Although it is the capital of the largest democracy in the world, Delhi failed India in the Commonwealth Games this October—a quadrennial set of games that unite 71 teams from former states that were once under the British Empire. While the opening ceremonies received international acclaim, and the city’s new state-of-the-art airport was built with inspirational efficiency, the Games’ organizing committee did not uphold India’s international image as modern nation of innovation and excellence; instead it shamed the nation’s citizens with its blatant corruption and incompetence.

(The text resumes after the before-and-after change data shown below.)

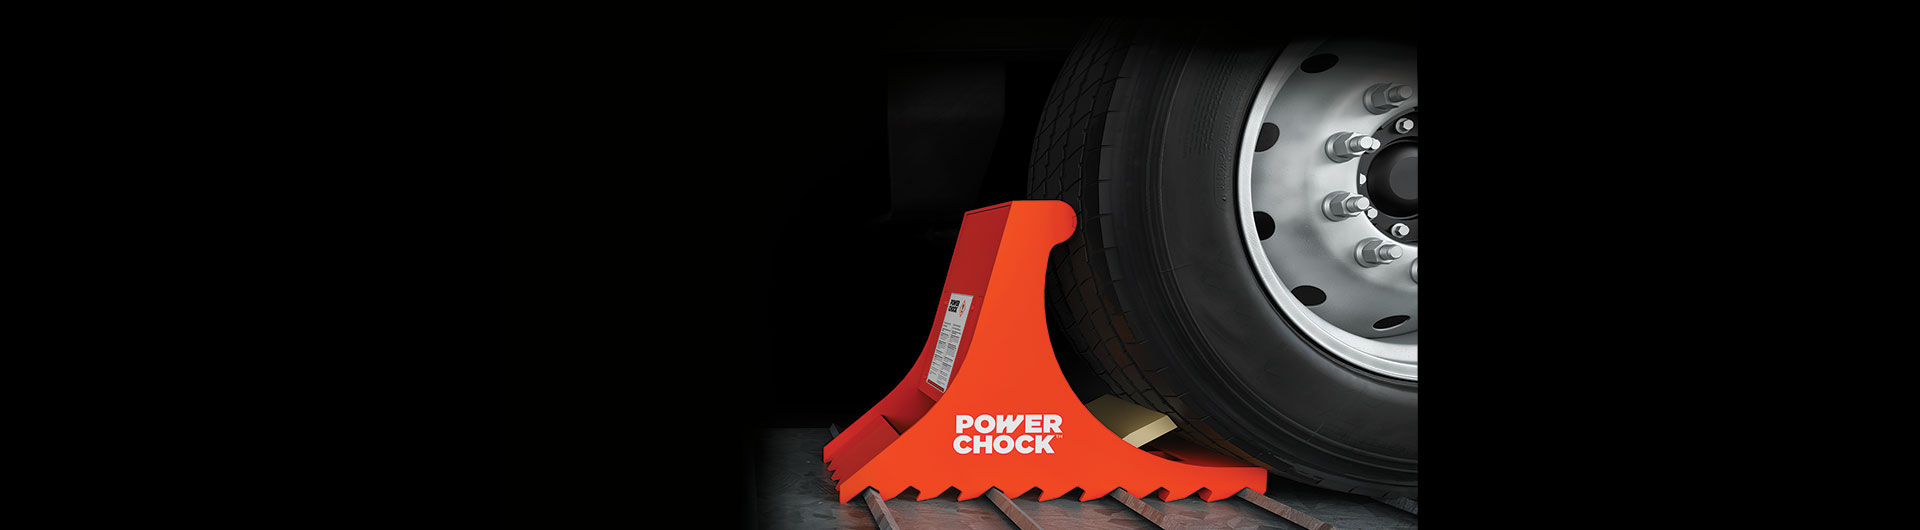
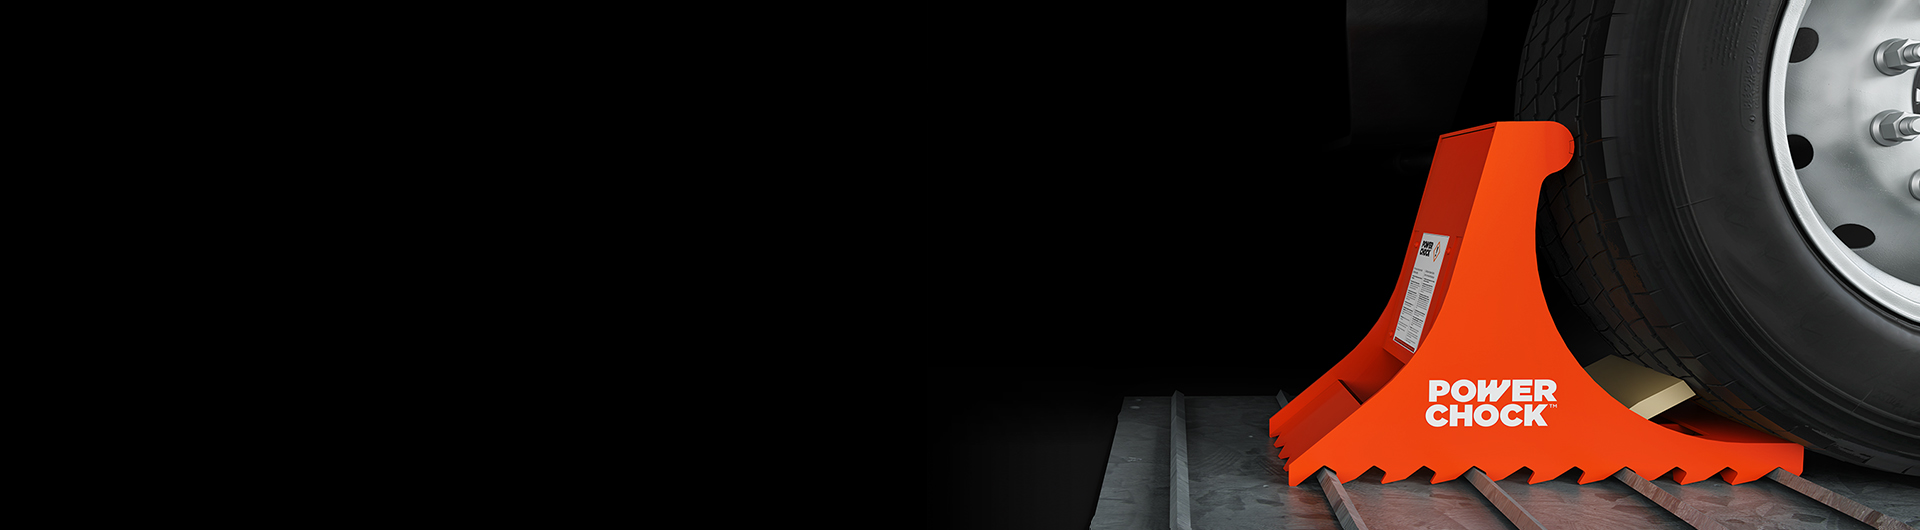
Ajustements clients
Changer header, refait la section SITL, autres ajstements divers

diff --git a/gmr.html b/gmr.html
@@ -409,21 +409,20 @@
 				</div>	   <!-- End container -->
 			</section>	<!-- END SERVICES-3 -->
 
-
-			<!-- PORTFOLIO-1
+			<!-- SITL PARIS-TITRE
 			============================================= -->
-			<section id="sitl-paris" class="bg-dark wide-40 portfolio-section division">
+			<section id="sitl-paris" class="bg-sitl wide-0 portfolio-section division">
 				<div class="container">
 
 
 			 		<!-- SECTION TITLE 	-->
-			 		<div class="row">
+			 		<div class="row sitl">
 			 			<div class="col section-title">
-			 				<div class="row section-row">
+			 				<div class="row section-row ">
 
 
 					 			<!-- SECTION TITLE TEXT	-->
-					 			<div class="col-md-12 col-lg-8 col-xl-7 section-title-txt">
+					 			<div class="col-md-12 col-lg-12 col-xl-12 section-title-txt">
 
 
 
@@ -449,25 +448,33 @@
 					 		</div>
 			 			</div>
 			 		</div>	<!-- END SECTION TITLE -->
+				</div>
+			</section>
+			
+
+			<!-- SITL PARIS-EQUIPE
+			============================================= -->
+			<section id="sitl-paris" class="bg-dark wide-30 portfolio-section division">
+				<div class="container">
 
 
-			 		<!-- Team-->
-			 		<div class="row">
+					<div class="row">
 
 
 						<!-- TEAM MEMBER #1 -->
 						<div class="col-md-6 col-lg-3">
 							<div class="team-member">
-
+														
 								<!-- Team Member Photo -->
 								<div class="team-member-photo">
 
 									<!-- Photo -->
-									<img class="img-fluid" src="images/silhouette.jpg" alt="team-member-foto">
+									<img class="img-fluid" src="images/melanie-di-pietro.jpg" alt="team-member-foto">
 
+									
 
 								</div>	<!-- End Team Member Photo -->
-
+																																				
 								<!-- Team Member Meta -->
 								<div class="team-img-meta">
 									<h4>Mélanie Di Pietro</h4>
@@ -486,23 +493,25 @@
 								</div>
 
 								</div>
-
-							</div>
+							
+							</div>									
 						</div>	<!-- END TEAM MEMBER #1 -->
-
-
+						
+						
 						<!-- TEAM MEMBER #2 -->
 						<div class="col-md-6 col-lg-3">
 							<div class="team-member">
-
+							
 								<!-- Team Member Photo -->
 								<div class="team-member-photo">
 
 									<!-- Photo -->
-									<img class="img-fluid" src="images/silhouette.jpg" alt="team-member-foto">
+									<img class="img-fluid" src="images/pierre-montagnon.jpg" alt="team-member-foto">
 
+									
+									
 								</div>	<!-- End Team Member Photo -->
-
+											
 								<!-- Team Member Meta -->
 								<div class="team-img-meta">
 									<h4>Pierre Montagnon</h4>
@@ -522,20 +531,10 @@
 
 								</div>
 
-							</div>
+							</div>											
 						</div>	<!-- END TEAM MEMBER #2 -->
-						<!-- photo kiosque -->
-						<div class="col-md-6 col-lg-6">
-							
-							<img src="images/kiosque.jpg" width="100%" style="margin-bottom: 20px;" />
-							<p class="p-lg"><strong>Ou passez nous rencontrer au kiosque P057</strong></p>
-							
-						</div>
-
-					</div>	    <!-- End row -->
-					<div class="row">
-
-
+						
+						
 						<!-- TEAM MEMBER #3 -->
 						<div class="col-md-6 col-lg-3">
 							<div class="team-member">
@@ -544,11 +543,12 @@
 								<div class="team-member-photo">
 
 									<!-- Photo -->
-									<img class="img-fluid" src="images/silhouette.jpg" alt="team-member-foto">
+									<img class="img-fluid" src="images/vincent-tremouilhe.jpg" alt="team-member-foto">
 
-
+									
+									
 								</div>	<!-- End Team Member Photo -->
-
+																		
 								<!-- Team Member Meta -->
 								<div class="team-img-meta">
 									<h4>Vincent Tremouilhe</h4>
@@ -569,10 +569,10 @@
 
 								</div>
 
-							</div>
+							</div>	
 						</div>	<!-- END TEAM MEMBER #3 -->
-
-
+											
+						
 						<!-- TEAM MEMBER #4 -->
 						<div class="col-md-6 col-lg-3">
 							<div class="team-member">
@@ -581,28 +581,12 @@
 								<div class="team-member-photo">
 
 									<!-- Photo -->
-									<img class="img-fluid" src="images/silhouette.jpg" alt="team-member-foto">
+									<img class="img-fluid" src="images/serge-carreau-temp.jpg" alt="team-member-foto">
 
-								</div>
-
-									<!-- Project Description -->
-									<div class="project-description">
-
-										<!-- Project Title -->
-										<h4 class="h4-lg">Billboard Poster MockUp</h4>
-
-										<!-- Project Meta -->
-										<span>November 14, 2017 in UI/UX Design</span>
-
-									</div>
-
-									<!-- Project Link -->
-									<div class="project-link">
-										<a href="single-project.html" class="btn btn-small btn-orange btn-arrow">
-											<span>More Details <i class="fa fa-long-arrow-right" aria-hidden="true"></i></span>
-										</a>
+									
+									
 								</div>	<!-- End Team Member Photo -->
-
+																		
 								<!-- Team Member Meta -->
 								<div class="team-img-meta">
 									<h4>Serge Carreau</h4>
@@ -622,14 +606,11 @@
 								</div>
 
 								</div>
-
 							</div>
 						</div>	<!-- END TEAM MEMBER #4 -->
 
 
 					</div>	    <!-- End row -->
-
-
 
 
 			 	</div>	    <!-- End container -->
@@ -640,15 +621,15 @@
 
 			<!-- CLIENTS-1
 			============================================= -->
-			<div id="clients-1" class="bg-scroll bg-dark trabg4 clients-section division">
-				<div class="container lightgrey-color">
+			<div id="clients-1" class="bg-dark trabg4 clients-section division">
+				<div class="container lightgrey-color m-top-120">
 					<div class="row">
 						<div class="col-lg-12 text-center">
 
 							<!-- Title -->
-							<p class="p-lg m-bottom-40">L'ingéniosité PowerChock contribue au succès de nos partenaires à travers plus de 20 pays </p>
+							<h2 class="clients m-bottom-40">L'ingéniosité PowerChock contribue au succès de nos partenaires à travers plus de 20 pays </p>
 
-							<div class="row">
+							<div class="row wide-40">
 
 								<!-- BRAND LOGO IMAGE -->
 								<div class="col-sm-4 col-lg-2">
@@ -733,7 +714,7 @@
 
 						<div class="col-md-7 col-lg-7 col-xl-7">
 							<!-- Comment Form Inputs -->
-										<form name="contactform" class="contact-form row">
+										<form name="contactform" class="row contact-form">
 
 											<!-- Contact Form Input -->
 											<div id="post-message" class="col-md-6">

diff --git a/css/style.css b/css/style.css
@@ -69,6 +69,11 @@ body {
 .wide-30 { padding-top: 100px; padding-bottom: 30px; }
 .wide-45 { padding-top: 30px; padding-bottom: 0; }
 .wide-35 { padding-top: 30px; padding-bottom: 30px; }
+.wide-0 { padding-top: 100px; padding-bottom: 0; }
+.wide-sitl {
+	padding-top: 0;
+	padding-bottom: 40px;
+}
 
 /*------------------------------------------*/
 /*    Margin Top
@@ -251,6 +256,9 @@ body {
 .bg-yellow {background-color:  #ffec19; }
 .bg-firebrick { background-color: #b22222; }
 .bg-orange { background-color: #fc4513; }
+.bg-sitl {
+	background-color: #161616;
+}
 
 .trabg1 {
 	background-image: url(../images/tra-bg1.png);
@@ -265,7 +273,7 @@ body {
 }
 
 .trabg4 {
-	background-image: url(../images/world-map.png);
+	background: url(../images/gmr-powerchock-clients-bg.jpg) no-repeat center center;
 }
 
 .bg-dotted {
@@ -355,6 +363,10 @@ h2.h2-small {
 
 h2.h2-grm {
 	font-size: 1.5rem;
+}
+
+h2.clients {
+	font-size: 2rem;
 }
 
 h2 {
@@ -2747,7 +2759,14 @@ p.p-hero-medium {
 	color: #fff;
 }
 
+.bg-sitl h2, .bg-sitl h4 {
+	color: #fff;
+}
+
 .bg-dark p {
+	color: #fff;
+}
+.bg-sitl p {
 	color: #fff;
 }
 
@@ -3702,7 +3721,7 @@ p.p-hero-medium {
 #clients-1, 
 #clients-2 {
 	padding-top: 100px;
-	padding-bottom: 70px;
+	/*padding-bottom: 70px;*/
 }
 
 /*------------------------------------------*/
@@ -4678,6 +4697,12 @@ textarea {
 nav a#pull {  
     display: none;  
 } 
+
+.sitl {
+	background: #161616 url(../images/bg-titre-sitl.jpg) no-repeat center bottom;
+	padding-top: 100px;
+    padding-bottom: 10px;
+}
 
 .portable img:hover{
 	opacity: 0.5;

Delhi, perhaps in its drive to accommodate the tourists following the Games, failed to ready itself for the competing athletes. Most visibly, the Commonwealth Village, which housed the nearly 6,100 athletes, boasted leaking bathrooms, scattered feces, and wild dogs. Ticket sales were reportedly lower than expected. These embarrassing stories legitimized the quiet and loud ridicule by other governments and their athletes concerning the lack of discernable official concentration toward the Games. Although the Western media might have been overly critical, the seeds of their criticism were still rooted in truth.
And how can India defend itself? The Indian Olympic Association’s initial estimation of hosting costs total less than six percent of the newly reported price tag. Although miscalculation is one possible cause for this massive overspending, widespread corruption seems to have been one of the reasons for this strong underestimation. As per reports of treadmills costing $20,000, air-conditioners at $8,900, and umbrellas at $130, corruption seems to have jacked up pricing. The Organizing Committee appears to have adopted the habits of poor bureaucracy from the national government—an issue that has long frustrated Indian citizens. Now those citizens have seen those federal ineptitudes on an international stage, as the national media exposed each of the disappointing and avoidable failures during the preparatory stages.

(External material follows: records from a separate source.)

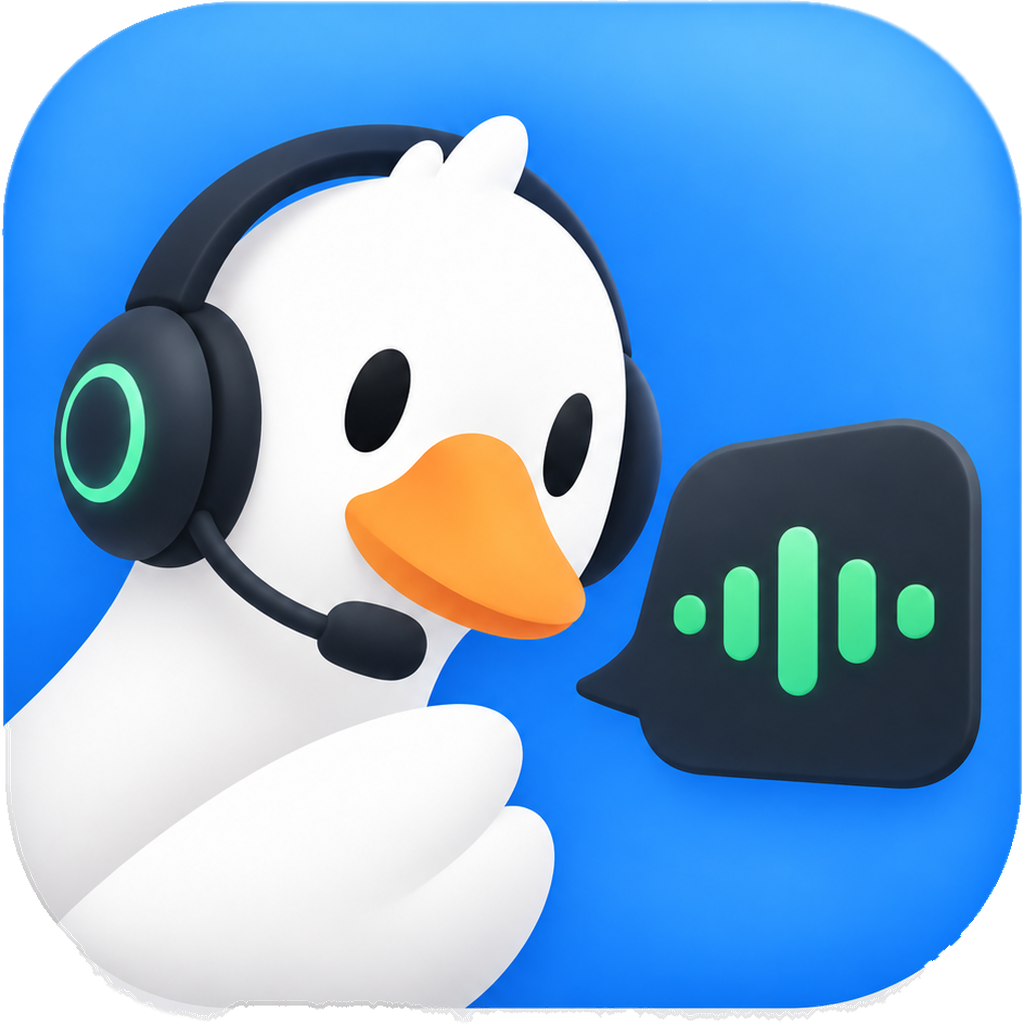
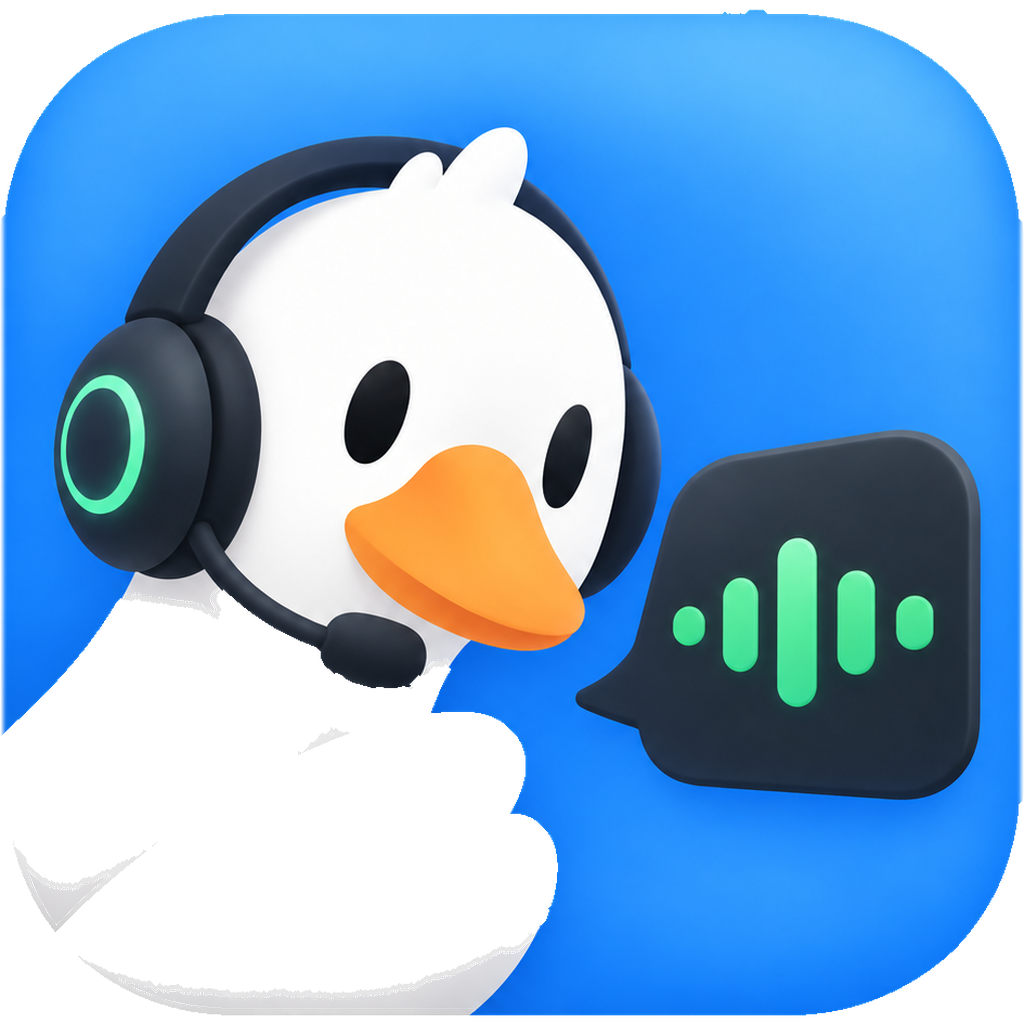
refactor: rename app target to GooseAgent and bundle id to dev.eachann.goose-herdr
Also move local checkout path to goose-herdr and retighten the app icon mask.

diff --git a/Sources/GooseAgent/TerminalProcess.swift b/Sources/GooseAgent/TerminalProcess.swift
@@ -13,10 +13,10 @@ final class TerminalProcess: @unchecked Sendable {
     private var readSource: DispatchSourceRead?
     private var exitSource: DispatchSourceProcess?
     /// Reads, the exit watch, and EOF handling are serialized here.
-    private let ioQueue = DispatchQueue(label: "dev.bybee.herdrm.terminal-process.io")
+    private let ioQueue = DispatchQueue(label: "dev.eachann.goose-herdr.terminal-process.io")
     /// Writes go through a dedicated queue so a blocked child can never stall a
     /// caller (keyboard bytes arrive on Ghostty's IO thread).
-    private let writeQueue = DispatchQueue(label: "dev.bybee.herdrm.terminal-process.write")
+    private let writeQueue = DispatchQueue(label: "dev.eachann.goose-herdr.terminal-process.write")
     private let stateLock = NSLock()
     private var exitReported = false
 

diff --git a/Sources/GooseAgent/SpaceRowDrag.swift b/Sources/GooseAgent/SpaceRowDrag.swift
@@ -147,9 +147,9 @@ struct TerminalRowDragHost: View {
 }
 
 final class SidebarRowDragNSView: NSView, NSDraggingSource {
-    static let spacePasteboardType = NSPasteboard.PasteboardType("dev.bybee.herdrm.space-id")
-    static let agentPasteboardType = NSPasteboard.PasteboardType("dev.bybee.herdrm.agent-id")
-    static let terminalPasteboardType = NSPasteboard.PasteboardType("dev.bybee.herdrm.terminal-id")
+    static let spacePasteboardType = NSPasteboard.PasteboardType("dev.eachann.goose-herdr.space-id")
+    static let agentPasteboardType = NSPasteboard.PasteboardType("dev.eachann.goose-herdr.agent-id")
+    static let terminalPasteboardType = NSPasteboard.PasteboardType("dev.eachann.goose-herdr.terminal-id")
 
     var pasteboardType = SidebarRowDragNSView.spacePasteboardType
     var entryID = ""

diff --git a/Sources/GooseAgentMobile/DeviceKey.swift b/Sources/GooseAgentMobile/DeviceKey.swift
@@ -3,13 +3,13 @@ import Foundation
 import os
 import Security
 
-private let keyLog = Logger(subsystem: "dev.bybee.herdrm.ios", category: "devicekey")
+private let keyLog = Logger(subsystem: "dev.eachann.goose-herdr.ios", category: "devicekey")
 
 /// This phone's SSH identity: one Ed25519 key generated on device, private
 /// bytes kept in the Keychain and never exported. Enrolling a Mac means
 /// appending `authorizedKeysLine` to that Mac's ~/.ssh/authorized_keys.
 enum DeviceKey {
-    private static let service = "dev.bybee.herdrm.ios.ssh"
+    private static let service = "dev.eachann.goose-herdr.ios.ssh"
     private static let account = "device-ed25519-private-key"
 
     static func ensure() -> Curve25519.Signing.PrivateKey {

diff --git a/Sources/GooseAgentMobile/MobileDevice.swift b/Sources/GooseAgentMobile/MobileDevice.swift
@@ -102,7 +102,7 @@ final class MobileDeviceStore {
 /// `kSecAttrAccessibleAfterFirstUnlockThisDeviceOnly` deliberately keeps them
 /// out of iCloud Keychain and device-to-device migration.
 enum MobileSecretStore {
-    private static let service = "dev.bybee.herdrm.ios.ssh"
+    private static let service = "dev.eachann.goose-herdr.ios.ssh"
 
     static func password(for deviceID: UUID) -> String? {
         var query = baseQuery(deviceID: deviceID)

diff --git a/Sources/GooseAgent/ContentView.swift b/Sources/GooseAgent/ContentView.swift
@@ -3,7 +3,7 @@ import HerdrKit
 import SwiftUI
 
 struct RootView: View {
-    // Owned by AppDelegate so it outlives the window — see AppDelegate in HerdrMApp.swift.
+    // Owned by AppDelegate so it outlives the window — see AppDelegate in GooseAgentApp.swift.
     @ObservedObject var model: AppModel
     // Deliberately not persisted: the app always launches with the sidebar visible.
     @State private var sidebarCollapsed = false

diff --git a/Sources/GooseAgent/GooseAgentApp.swift b/Sources/GooseAgent/GooseAgentApp.swift
@@ -56,7 +56,7 @@ extension FocusedValues {
 }
 
 @main
-struct HerdrMApp: App {
+struct GooseAgentApp: App {
     @NSApplicationDelegateAdaptor(AppDelegate.self) private var appDelegate
     @AppStorage("app.theme") private var themePreference = "system"
     @FocusedValue(\.appModel) private var focusedModel

diff --git a/Sources/GooseAgentMobile/GooseAgentMobileApp.swift b/Sources/GooseAgentMobile/GooseAgentMobileApp.swift
@@ -1,7 +1,7 @@
 import SwiftUI
 
 @main
-struct HerdrMobileApp: App {
+struct GooseAgentMobileApp: App {
     @State private var model = MobileAppModel()
     @Environment(\.scenePhase) private var scenePhase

Admittedly, Delhi made tremendous infrastructural steps during its preparations toward becoming the kind of refined portal India needs to greet foreign dignitaries. As a result of the Commonwealth Games, the city now has perhaps one of the most sophisticated subway systems in the world. Cleaner buses now drive through the streets. And, of course, the new, $2.7 billion Terminal 3 in Delhi Indira Gandhi International Airport will boost passenger traffic to 60 million visitors a year—and was even constructed in 37 months compared to the 45 months it took China to build its new Beijing terminal. Nevertheless, these changes, while admirable, were due a while back, and they were only forced to occur due to the international scrutiny that came from hosting an international sporting event.

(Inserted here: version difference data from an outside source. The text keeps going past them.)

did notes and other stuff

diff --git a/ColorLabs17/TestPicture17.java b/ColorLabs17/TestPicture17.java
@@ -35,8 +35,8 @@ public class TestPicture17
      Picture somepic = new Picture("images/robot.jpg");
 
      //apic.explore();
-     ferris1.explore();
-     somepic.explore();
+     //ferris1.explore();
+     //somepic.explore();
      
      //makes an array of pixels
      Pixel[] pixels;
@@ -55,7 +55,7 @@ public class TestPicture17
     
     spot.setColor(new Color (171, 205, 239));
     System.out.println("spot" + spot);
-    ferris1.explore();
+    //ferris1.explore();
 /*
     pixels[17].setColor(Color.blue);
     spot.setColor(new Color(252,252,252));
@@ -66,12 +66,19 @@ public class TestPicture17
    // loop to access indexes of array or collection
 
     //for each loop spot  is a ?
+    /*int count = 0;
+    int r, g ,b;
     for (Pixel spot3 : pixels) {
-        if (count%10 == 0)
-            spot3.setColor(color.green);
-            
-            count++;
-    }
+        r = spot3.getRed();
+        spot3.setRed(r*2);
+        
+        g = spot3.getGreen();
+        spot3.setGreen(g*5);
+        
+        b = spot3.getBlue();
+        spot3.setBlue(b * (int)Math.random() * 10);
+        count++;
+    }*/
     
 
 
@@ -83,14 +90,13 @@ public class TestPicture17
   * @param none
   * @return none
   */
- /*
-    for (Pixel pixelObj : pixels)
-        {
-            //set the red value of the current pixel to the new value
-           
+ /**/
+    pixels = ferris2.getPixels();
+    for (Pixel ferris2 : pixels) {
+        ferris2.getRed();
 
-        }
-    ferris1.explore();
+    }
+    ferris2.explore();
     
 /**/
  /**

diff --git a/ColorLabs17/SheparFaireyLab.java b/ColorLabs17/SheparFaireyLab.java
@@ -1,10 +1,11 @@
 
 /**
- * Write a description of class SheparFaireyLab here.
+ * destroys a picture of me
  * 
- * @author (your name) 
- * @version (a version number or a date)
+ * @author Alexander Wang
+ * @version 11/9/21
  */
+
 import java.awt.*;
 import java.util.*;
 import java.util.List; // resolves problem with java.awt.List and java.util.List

And Delhi’s preparations do provide a distressing comparison, cliché though the juxtaposition might be, to Beijing’s pre-Olympic renovations. Communist capital of the world’s largest state, Beijing secured international recognition for its near-flawless execution of the 2008 Olympics. While China benefits from an authoritarian government—one so strong that it decided to ban domestic text messages bearing the most recent Nobel laureate’s name—its level of commitment toward presenting an incredible image of its country showed a level of pride and unity that was lacking in Delhi this year.
As an Indian-American who has spent a great majority of his vacation time traveling in India, experiencing the grassroots culture in many (but far from all) regions, I know that India is a complex nation. Its diversity is at times nearly overwhelming and makes the country sometimes feel more like a continent. But the nation still stands together—the nation still is proud. But the mismanagement of an event of such international note obscures that pride. That disservice is inexcusable.
Gautam Kumar ’13, a Crimson news writer, lives in Cabot House.